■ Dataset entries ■
=-=-=-=-=
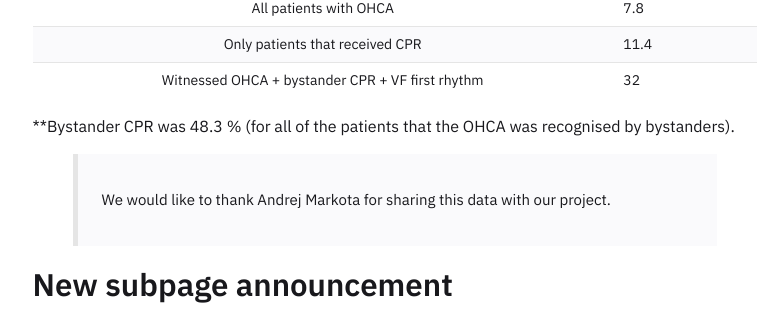
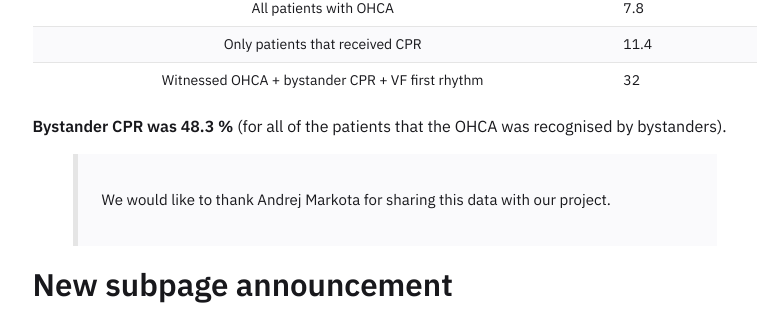
Before and after one commit to SterArcher/OHCA-registry-Slovenia, a Jekyll site: the page built from _posts/2022-06-10-EuReCa 3 and SiOHCA.md, in a window 1280 px wide and 900 px high, scrolled down 1865 px. Shown: the part 165-474 px from the top of the window, without its empty margins (245-1015 px from the left). Built offline with Jekyll 4.4.1, drawn with Linux system fonts in a browser that asks for light colours; nearby versions of some CDN libraries.

Commit message:
another typo

```diff
--- a/_posts/2022-06-10-EuReCa 3 and SiOHCA.md
+++ b/_posts/2022-06-10-EuReCa 3 and SiOHCA.md
@@ -41,7 +41,7 @@ Other important outcomes from the Slovenian data can be seen in the table bellow
 | Only patients that received CPR                 |       11.4       |
 | Witnessed OHCA + bystander CPR + VF first rhythm |        32        |
 
-**Bystander CPR was 48.3 % (for all of the patients that the OHCA was recognised by bystanders).
+**Bystander CPR was 48.3 %** (for all of the patients that the OHCA was recognised by bystanders).
 
 > We would like to thank Andrej Markota for sharing this data with our project.
 
```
=-=-=-=-=
■ WHAT TO WORK ON ■
Search the data for "patients". Copy each line that has it.

■ EXERCISE SOLUTION ■
 | Only patients that received CPR                 |       11.4       |
-**Bystander CPR was 48.3 % (for all of the patients that the OHCA was recognised by bystanders).
+**Bystander CPR was 48.3 %** (for all of the patients that the OHCA was recognised by bystanders).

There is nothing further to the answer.